LONDON -- Following a ruling by Europe's highest court, the Irish Data Commission has said it will investigate whether U.S. government spies accessed the information of an Austrian Facebook user. In the High Court in Dublin Tuesday, a lawyer for the IDC told Justice Gerard Hogan the investigation would go ahead without delay after the court refused in 2012 to examine the complaint. The complaint was based on the Safe Harbor agreement, which was enacted in 2000.

That refusal by the Irish courts led to a ruling by the Court of Justice of the European Union earlier this month that said in light of the revelations made in documents leaked by Edward Snowden in 2013, the Safe Harbor agreement no longer could be considered valid.

The latest ruling will see Irish Data Commissioner Helen Dixon open an investigation into the transfer of Facebook users' data from Ireland -- where Facebook is headquartered in Europe -- to Facebook in the U.S., which was represented in court on Tuesday.

Facebook has said it does not grant anyone access to users' information.

“Facebook is not and has never been part of any program to give the U.S. government direct access to our servers,” the company told Bloomberg. “We will respond to inquiries from the Irish Data Protection Commission as they examine the protections for the transfer of personal data under applicable law." 
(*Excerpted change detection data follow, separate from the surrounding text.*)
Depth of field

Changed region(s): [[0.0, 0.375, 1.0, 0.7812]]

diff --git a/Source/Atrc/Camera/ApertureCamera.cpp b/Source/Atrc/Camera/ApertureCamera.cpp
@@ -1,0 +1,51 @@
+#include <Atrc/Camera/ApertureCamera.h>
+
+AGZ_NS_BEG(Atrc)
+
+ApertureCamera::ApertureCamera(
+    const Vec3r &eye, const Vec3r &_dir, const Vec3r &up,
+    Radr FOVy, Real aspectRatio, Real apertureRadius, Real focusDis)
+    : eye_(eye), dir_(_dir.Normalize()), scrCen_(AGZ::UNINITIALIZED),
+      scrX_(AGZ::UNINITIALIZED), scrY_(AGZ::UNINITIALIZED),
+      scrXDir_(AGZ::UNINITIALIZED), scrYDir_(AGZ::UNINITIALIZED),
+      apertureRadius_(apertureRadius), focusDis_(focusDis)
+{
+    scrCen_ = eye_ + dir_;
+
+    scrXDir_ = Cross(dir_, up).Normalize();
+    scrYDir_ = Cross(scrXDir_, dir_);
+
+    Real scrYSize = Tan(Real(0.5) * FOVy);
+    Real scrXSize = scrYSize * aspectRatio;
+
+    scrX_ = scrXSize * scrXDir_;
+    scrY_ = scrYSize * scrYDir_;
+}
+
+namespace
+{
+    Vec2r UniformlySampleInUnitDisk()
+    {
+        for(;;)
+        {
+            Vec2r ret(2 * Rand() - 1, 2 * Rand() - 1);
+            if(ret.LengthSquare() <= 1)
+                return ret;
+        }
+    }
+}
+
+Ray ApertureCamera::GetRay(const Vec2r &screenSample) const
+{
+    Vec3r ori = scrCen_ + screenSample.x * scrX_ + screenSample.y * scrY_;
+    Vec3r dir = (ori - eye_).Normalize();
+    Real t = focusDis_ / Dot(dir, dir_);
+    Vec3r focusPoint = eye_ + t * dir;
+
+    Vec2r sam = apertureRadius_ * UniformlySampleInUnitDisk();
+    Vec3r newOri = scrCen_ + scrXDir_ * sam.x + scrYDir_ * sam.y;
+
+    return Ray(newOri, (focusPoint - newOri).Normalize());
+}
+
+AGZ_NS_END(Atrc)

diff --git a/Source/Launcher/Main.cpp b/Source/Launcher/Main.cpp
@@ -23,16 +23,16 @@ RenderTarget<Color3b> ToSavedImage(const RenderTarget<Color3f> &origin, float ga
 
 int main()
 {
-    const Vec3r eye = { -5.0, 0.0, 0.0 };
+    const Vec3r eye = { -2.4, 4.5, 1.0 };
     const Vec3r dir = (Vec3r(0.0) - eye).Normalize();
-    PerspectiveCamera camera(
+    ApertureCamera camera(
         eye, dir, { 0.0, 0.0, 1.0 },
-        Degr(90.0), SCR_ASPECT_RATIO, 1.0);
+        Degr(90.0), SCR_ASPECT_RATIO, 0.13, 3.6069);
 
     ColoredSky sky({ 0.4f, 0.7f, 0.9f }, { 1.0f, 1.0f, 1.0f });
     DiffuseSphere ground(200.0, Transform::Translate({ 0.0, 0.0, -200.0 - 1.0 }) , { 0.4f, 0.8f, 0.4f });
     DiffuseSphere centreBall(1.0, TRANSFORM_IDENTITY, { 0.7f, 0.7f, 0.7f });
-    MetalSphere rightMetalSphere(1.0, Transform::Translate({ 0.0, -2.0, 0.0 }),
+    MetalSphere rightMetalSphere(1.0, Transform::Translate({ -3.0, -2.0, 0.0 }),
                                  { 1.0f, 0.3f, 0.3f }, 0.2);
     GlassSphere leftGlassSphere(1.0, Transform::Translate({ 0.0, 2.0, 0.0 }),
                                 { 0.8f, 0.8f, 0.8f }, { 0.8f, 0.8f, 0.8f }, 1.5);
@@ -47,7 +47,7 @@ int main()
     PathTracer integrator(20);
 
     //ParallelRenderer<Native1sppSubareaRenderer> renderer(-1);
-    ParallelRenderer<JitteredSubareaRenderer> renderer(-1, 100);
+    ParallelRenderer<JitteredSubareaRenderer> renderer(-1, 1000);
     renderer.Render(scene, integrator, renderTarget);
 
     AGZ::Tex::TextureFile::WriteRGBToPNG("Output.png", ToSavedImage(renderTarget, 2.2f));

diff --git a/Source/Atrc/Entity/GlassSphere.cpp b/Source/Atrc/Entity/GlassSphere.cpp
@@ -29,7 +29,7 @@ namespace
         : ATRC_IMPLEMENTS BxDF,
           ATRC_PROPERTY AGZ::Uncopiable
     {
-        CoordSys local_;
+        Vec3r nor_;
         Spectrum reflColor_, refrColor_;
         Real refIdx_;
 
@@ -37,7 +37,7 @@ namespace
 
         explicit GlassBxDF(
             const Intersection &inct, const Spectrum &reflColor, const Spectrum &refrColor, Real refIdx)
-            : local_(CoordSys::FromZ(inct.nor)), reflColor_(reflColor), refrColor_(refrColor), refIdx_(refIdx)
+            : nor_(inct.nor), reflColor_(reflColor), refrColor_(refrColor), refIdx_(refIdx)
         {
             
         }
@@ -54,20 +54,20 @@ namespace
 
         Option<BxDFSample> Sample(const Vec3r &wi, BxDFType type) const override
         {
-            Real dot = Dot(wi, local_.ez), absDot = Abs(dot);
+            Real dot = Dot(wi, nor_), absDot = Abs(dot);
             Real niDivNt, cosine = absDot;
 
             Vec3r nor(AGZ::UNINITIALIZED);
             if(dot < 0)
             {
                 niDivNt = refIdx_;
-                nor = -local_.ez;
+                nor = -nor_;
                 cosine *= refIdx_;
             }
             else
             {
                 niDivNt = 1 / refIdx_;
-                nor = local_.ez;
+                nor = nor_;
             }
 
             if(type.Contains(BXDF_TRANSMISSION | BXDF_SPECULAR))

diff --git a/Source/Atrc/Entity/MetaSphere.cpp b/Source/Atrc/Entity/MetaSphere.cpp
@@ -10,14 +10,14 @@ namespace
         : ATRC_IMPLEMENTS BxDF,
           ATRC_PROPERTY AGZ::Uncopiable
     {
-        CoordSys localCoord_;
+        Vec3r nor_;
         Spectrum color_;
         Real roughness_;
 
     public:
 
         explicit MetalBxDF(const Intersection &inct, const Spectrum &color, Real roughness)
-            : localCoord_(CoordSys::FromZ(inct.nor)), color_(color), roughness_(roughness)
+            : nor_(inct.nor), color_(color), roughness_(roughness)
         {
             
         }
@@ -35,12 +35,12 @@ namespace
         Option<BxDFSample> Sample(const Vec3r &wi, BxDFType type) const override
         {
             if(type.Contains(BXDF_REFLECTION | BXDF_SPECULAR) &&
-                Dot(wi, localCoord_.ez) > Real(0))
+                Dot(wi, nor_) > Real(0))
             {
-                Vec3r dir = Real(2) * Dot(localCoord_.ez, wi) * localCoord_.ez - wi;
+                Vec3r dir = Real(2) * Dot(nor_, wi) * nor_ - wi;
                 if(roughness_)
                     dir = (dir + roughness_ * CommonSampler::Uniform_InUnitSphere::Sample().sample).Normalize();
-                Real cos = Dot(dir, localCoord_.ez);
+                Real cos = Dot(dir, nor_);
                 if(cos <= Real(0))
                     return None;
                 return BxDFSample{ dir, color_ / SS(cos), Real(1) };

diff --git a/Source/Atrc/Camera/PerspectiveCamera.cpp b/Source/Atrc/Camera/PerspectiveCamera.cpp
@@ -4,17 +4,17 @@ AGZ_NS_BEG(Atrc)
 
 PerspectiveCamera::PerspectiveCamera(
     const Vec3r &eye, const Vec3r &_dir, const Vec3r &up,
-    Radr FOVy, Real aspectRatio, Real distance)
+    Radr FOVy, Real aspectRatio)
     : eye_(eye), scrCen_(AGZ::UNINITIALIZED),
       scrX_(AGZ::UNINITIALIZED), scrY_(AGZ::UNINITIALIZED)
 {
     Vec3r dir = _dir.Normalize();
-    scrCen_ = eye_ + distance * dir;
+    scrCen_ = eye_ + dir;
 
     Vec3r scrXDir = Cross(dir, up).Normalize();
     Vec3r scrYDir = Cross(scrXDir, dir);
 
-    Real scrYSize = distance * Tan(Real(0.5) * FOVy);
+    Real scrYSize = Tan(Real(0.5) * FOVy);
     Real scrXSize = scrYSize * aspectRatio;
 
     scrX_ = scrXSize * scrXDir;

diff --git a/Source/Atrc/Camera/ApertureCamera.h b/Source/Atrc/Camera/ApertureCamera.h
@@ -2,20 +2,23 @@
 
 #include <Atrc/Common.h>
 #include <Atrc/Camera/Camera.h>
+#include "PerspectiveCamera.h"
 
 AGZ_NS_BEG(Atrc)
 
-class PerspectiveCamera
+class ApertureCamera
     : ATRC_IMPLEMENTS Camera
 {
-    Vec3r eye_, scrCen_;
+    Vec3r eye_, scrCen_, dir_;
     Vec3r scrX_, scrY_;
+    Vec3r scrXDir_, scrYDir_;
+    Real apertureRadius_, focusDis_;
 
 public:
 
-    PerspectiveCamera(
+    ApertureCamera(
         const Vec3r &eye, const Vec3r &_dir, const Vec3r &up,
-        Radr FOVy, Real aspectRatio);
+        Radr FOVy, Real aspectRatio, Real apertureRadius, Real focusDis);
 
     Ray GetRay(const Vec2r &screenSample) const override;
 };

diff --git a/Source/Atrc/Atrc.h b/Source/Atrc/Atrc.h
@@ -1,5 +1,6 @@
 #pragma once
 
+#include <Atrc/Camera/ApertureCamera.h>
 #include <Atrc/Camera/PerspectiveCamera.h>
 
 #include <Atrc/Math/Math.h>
Austrian student Max Schrems made the complaint initially in 2012 before the leaks by Snowden, saying at the time: “The law and practices of the United States offer no real protection against surveillance by the United States of the data transferred to that country.” Schrems had filed 22 previous complaints against the company, and was awarded legal costs in court Tuesday.